----- INPUT DATA -----

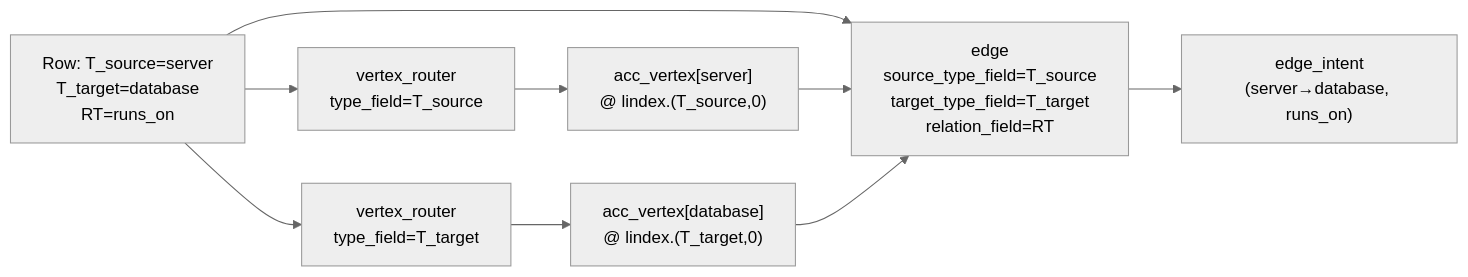
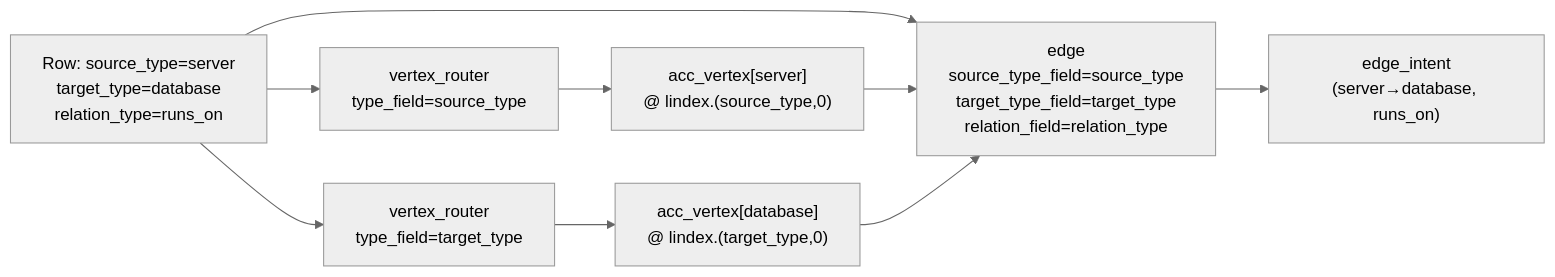
The diagram in docs/examples/example-11.md (growgraph/graflo), drawn with Mermaid (neutral theme) before and after one commit. The commit also changed other lines of this file and 25 other files, not shown here.

````diff
--- a/docs/examples/example-11.md
+++ b/docs/examples/example-11.md
@@ -80,17 +87,17 @@
 ```mermaid
 flowchart LR
-    CSV["Row: T_source=server\nT_target=database\nRT=runs_on"]
-    VRA_S["vertex_router\ntype_field=T_source"]
-    VRA_T["vertex_router\ntype_field=T_target"]
-    EA["edge\nsource_type_field=T_source\ntarget_type_field=T_target\nrelation_field=RT"]
-    SLOT_S["acc_vertex[server]\n@ lindex.(T_source,0)"]
-    SLOT_T["acc_vertex[database]\n@ lindex.(T_target,0)"]
+    CSV["Row: source_type=server\ntarget_type=database\nrelation_type=runs_on"]
+    VRA_S["vertex_router\ntype_field=source_type"]
+    VRA_T["vertex_router\ntype_field=target_type"]
+    EA["edge\nsource_type_field=source_type\ntarget_type_field=target_type\nrelation_field=relation_type"]
+    SLOT_S["acc_vertex[server]\n@ lindex.(source_type,0)"]
+    SLOT_T["acc_vertex[database]\n@ lindex.(target_type,0)"]
     INTENT["edge_intent\n(server→database, runs_on)"]
 
     CSV --> VRA_S --> SLOT_S
     CSV --> VRA_T --> SLOT_T
     CSV --> EA
     SLOT_S --> EA
     SLOT_T --> EA
     EA --> INTENT
 ```
````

-----

■ **THE PROBLEM**:
The records above, copied word for word without the pictures, are what should be output.

■ **REPLY**:
The diagram in docs/examples/example-11.md (growgraph/graflo), drawn with Mermaid (neutral theme) before and after one commit. The commit also changed other lines of this file and 25 other files, not shown here.

````diff
--- a/docs/examples/example-11.md
+++ b/docs/examples/example-11.md
@@ -80,17 +87,17 @@
 ```mermaid
 flowchart LR
-    CSV["Row: T_source=server\nT_target=database\nRT=runs_on"]
-    VRA_S["vertex_router\ntype_field=T_source"]
-    VRA_T["vertex_router\ntype_field=T_target"]
-    EA["edge\nsource_type_field=T_source\ntarget_type_field=T_target\nrelation_field=RT"]
-    SLOT_S["acc_vertex[server]\n@ lindex.(T_source,0)"]
-    SLOT_T["acc_vertex[database]\n@ lindex.(T_target,0)"]
+    CSV["Row: source_type=server\ntarget_type=database\nrelation_type=runs_on"]
+    VRA_S["vertex_router\ntype_field=source_type"]
+    VRA_T["vertex_router\ntype_field=target_type"]
+    EA["edge\nsource_type_field=source_type\ntarget_type_field=target_type\nrelation_field=relation_type"]
+    SLOT_S["acc_vertex[server]\n@ lindex.(source_type,0)"]
+    SLOT_T["acc_vertex[database]\n@ lindex.(target_type,0)"]
     INTENT["edge_intent\n(server→database, runs_on)"]
 
     CSV --> VRA_S --> SLOT_S
     CSV --> VRA_T --> SLOT_T
     CSV --> EA
     SLOT_S --> EA
     SLOT_T --> EA
     EA --> INTENT
 ```
````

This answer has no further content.